Preserved raising its beaked head, with feathered wings outstretched, in the mud it was mired in when it died 72 million years ago, it was one of the last surviving dinosaurs in Asia.

From Science News:

Dragon dinosaur met a muddy end

Feathered oviraptorosaurs surged at the end of the age of dinosaurs

By Meghan Rosen

9:00am, November 10, 2016

A bizarre new birdlike dino was part of an evolutionary extravaganza at the end of the age of dinosaurs. And it was a real stick-in-the-mud, too.

Construction workers blasted Tongtianlong limosus out of the Earth near Ganzhou in southern China. “They very nearly blew this thing to smithereens,” says paleontologist Stephen Brusatte of the University of Edinburgh in Scotland.

The find is one of six oviraptorosaur species discovered from roughly the same place and time — around 72 million to 66 million years ago. Like its feathered cousins, Tongtianlong walked on two legs and had a sharp beak. But each species had distinct skeletal quirks.

Tongtianlong, for one, had a bony, domelike crest on its skull. Oviraptorosaurs were churning out lots of new species during the last stage of the Cretaceous Period, Brusatte says. Tongtianlong was part of “the final wave of dinosaur diversification before the asteroid came down and ended everything.”

This particular fossilized animal lies in a bed of reddish-purple mudstone, preserved in an unusually awkward position: head stuck out, neck arched, wings outspread. It may have died after a desperate struggle to free itself from mud, researchers suggest November 10 in Scientific Reports. That’s actually how the dinosaur gets its name: Tongtianlong limosus is a mix of Chinese Pinyin and Latin meaning “muddy dragon on the road to heaven.”

Valdosaurus dinosaur, well-preserved fossil found in England


This video says about itself:

2 September 2015

Dryosaurus” is a genus of an ornithopod dinosaur that lived in the Late Jurassic period. It was an iguanodont. Fossils have been found in the western United States, and were first discovered in the late 19th century. “Valdosaurus canaliculatus” and “Dysalotosaurus lettowvorbecki” were both formerly considered to represent species of “Dryosaurus”.

“Dryosaurus” had a long neck, long, slender legs and a long, stiff tail. Its arms, however, with five fingers on each hand, were short. Known specimens were about 8 to 14 feet long and weighed 170 to 200 pounds. However, the adult size is unknown, as no known adult specimens of the genus have been found.

“Dryosaurus” had a horny beak and cheek teeth and, like other ornithopods, was a herbivore. Some scientists suggest that it had cheek-like structures to prevent the loss of food while the animal processed it in the mouth.
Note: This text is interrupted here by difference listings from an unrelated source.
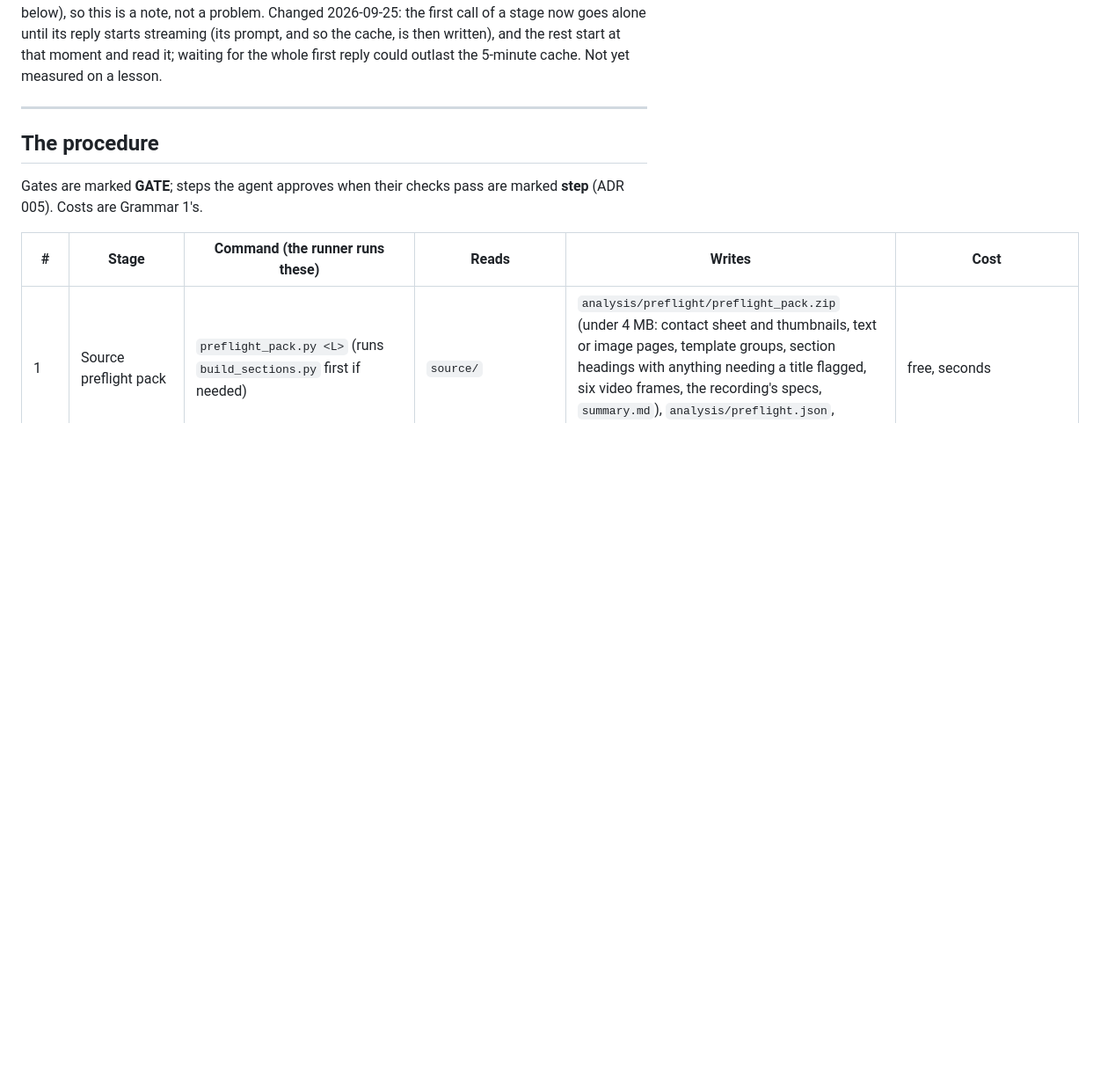
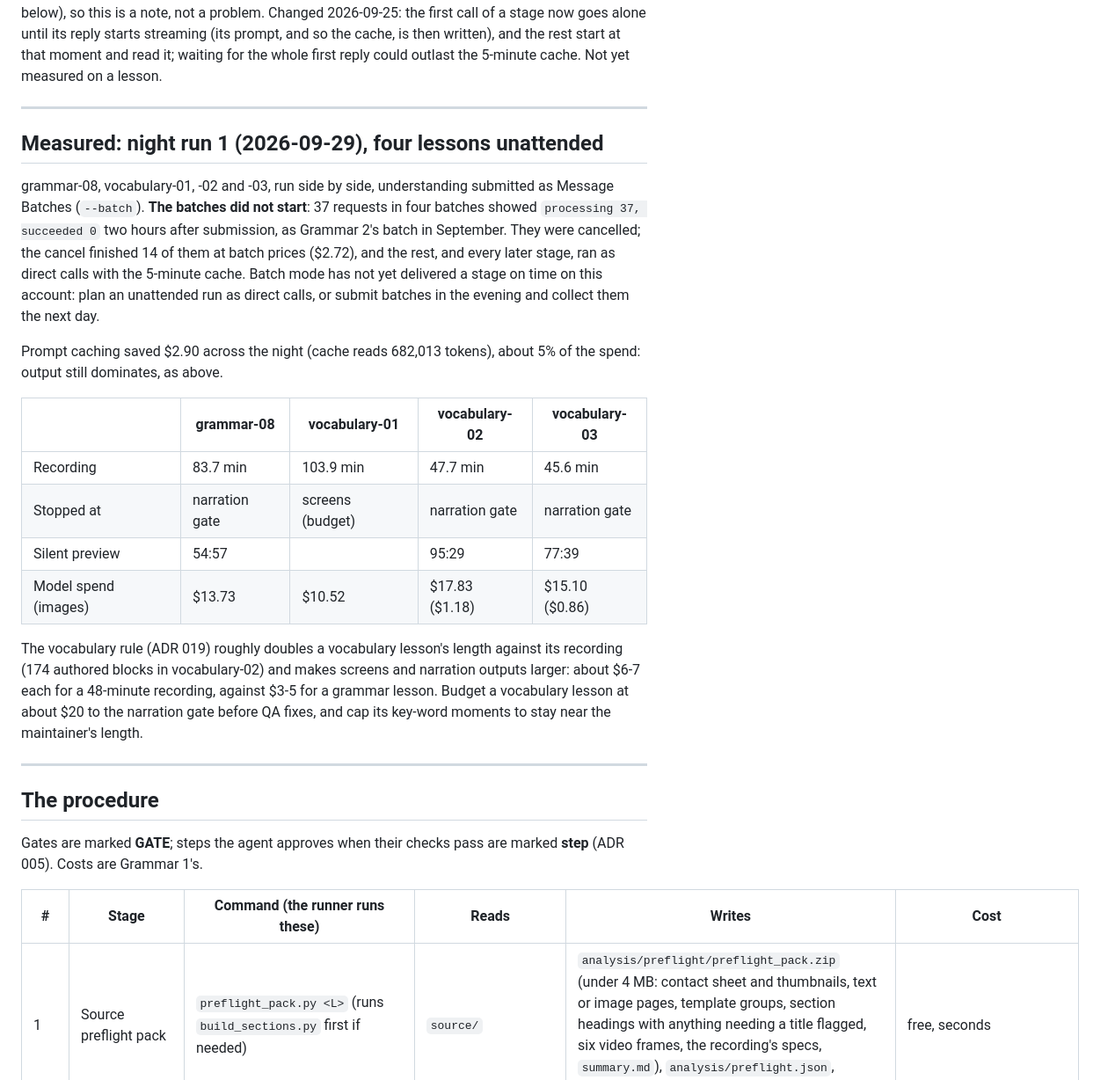
Before and after one commit to siamingit/oetbook-lesson-engine, a Markdown page: docs/03-RUNBOOK.md, the part around the change. Shown at 88% size. Rendered like a GitHub page; blank space fills up the shorter version.

Commit message:
Runbook: measured night run 1 (batches stalled; vocabulary lessons' length and cost)
Co-Authored-By: Claude Opus 5.5 <noreply@anthropic.com>

```diff
--- a/docs/03-RUNBOOK.md
+++ b/docs/03-RUNBOOK.md
@@ -174,6 +174,36 @@ first call of a stage now goes alone until its reply starts streaming (its
 prompt, and so the cache, is then written), and the rest start at that moment
 and read it; waiting for the whole first reply could outlast the 5-minute
 cache. Not yet measured on a lesson.
+
+---
+
+## Measured: night run 1 (2026-09-29), four lessons unattended
+
+grammar-08, vocabulary-01, -02 and -03, run side by side, understanding
+submitted as Message Batches (`--batch`). **The batches did not start**: 37
+requests in four batches showed `processing 37, succeeded 0` two hours after
+submission, as Grammar 2's batch in September. They were cancelled; the cancel
+finished 14 of them at batch prices ($2.72), and the rest, and every later
+stage, ran as direct calls with the 5-minute cache. Batch mode has not yet
+delivered a stage on time on this account: plan an unattended run as direct
+calls, or submit batches in the evening and collect them the next day.
+
+Prompt caching saved $2.90 across the night (cache reads 682,013 tokens), about
+5% of the spend: output still dominates, as above.
+
+| | grammar-08 | vocabulary-01 | vocabulary-02 | vocabulary-03 |
+|---|---|---|---|---|
+| Recording | 83.7 min | 103.9 min | 47.7 min | 45.6 min |
+| Stopped at | narration gate | screens (budget) | narration gate | narration gate |
+| Silent preview | 54:57 | | 95:29 | 77:39 |
+| Model spend (images) | $13.73 | $10.52 | $17.83 ($1.18) | $15.10 ($0.86) |
+
+The vocabulary rule (ADR 019) roughly doubles a vocabulary lesson's length
+against its recording (174 authored blocks in vocabulary-02) and makes screens
+and narration outputs larger: about $6-7 each for a 48-minute recording, against
+$3-5 for a grammar lesson. Budget a vocabulary lesson at about $20 to the
+narration gate before QA fixes, and cap its key-word moments to stay near the
+maintainer's length.
 
 ---
 
```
A quick and agile runner with strong legs, “Dryosaurus” used its stiff tail as a counterbalance. It probably relied on its speed as a main defense against carnivorous dinosaurs.

The teeth of “Dryosaurus” were, according to museum curator John Foster, characterized by “a strong median ridge on the lateral surface.” “Dryosaurus” subsisted primarily on low growing vegetation in ancient floodplains.

A “Dryosaurus” hatchling found at Dinosaur National Monument in Utah confirmed that “Dryosaurus” followed similar patterns of craniofacial development to other vertebrates; the eyes were proportionally large while young and the muzzle proportionally short. As the animal grew, its eyes became proportionally smaller and its snout proportionally longer.

By Pete Buchholz in Britain:

A specimen of the dryosaurid Valdosaurus has been discovered on the Isle of Wight

The most complete specimen of the poorly known dryosaurid Valdosaurus canaliculatus has been discovered in Lower Cretaceous rocks on the Isle of Wight. This new discovery helps flesh out the anatomy of this dinosaur and is one of the most complete dinosaur specimens known from England.

The Isle of Wight off the south coast of England is a fossil-hunter’s paradise. Rocks of the Wessex Formation, deposited during the Early Cretaceous, approximately 130 million years ago, are exposed in numerous locations across the island. The Wessex Formation preserves numerous fish, turtles, crocodilians, and pterosaurs. It also has a rather famous dinosaur fauna, including the spinosaurid Baryonyx, the early tyrannosaur Eotyrannus, a number of fragmentary sauropods, and the ornithopods Iguanodon, Mantellisaurus, Hypsilophodon, and Valdosaurus.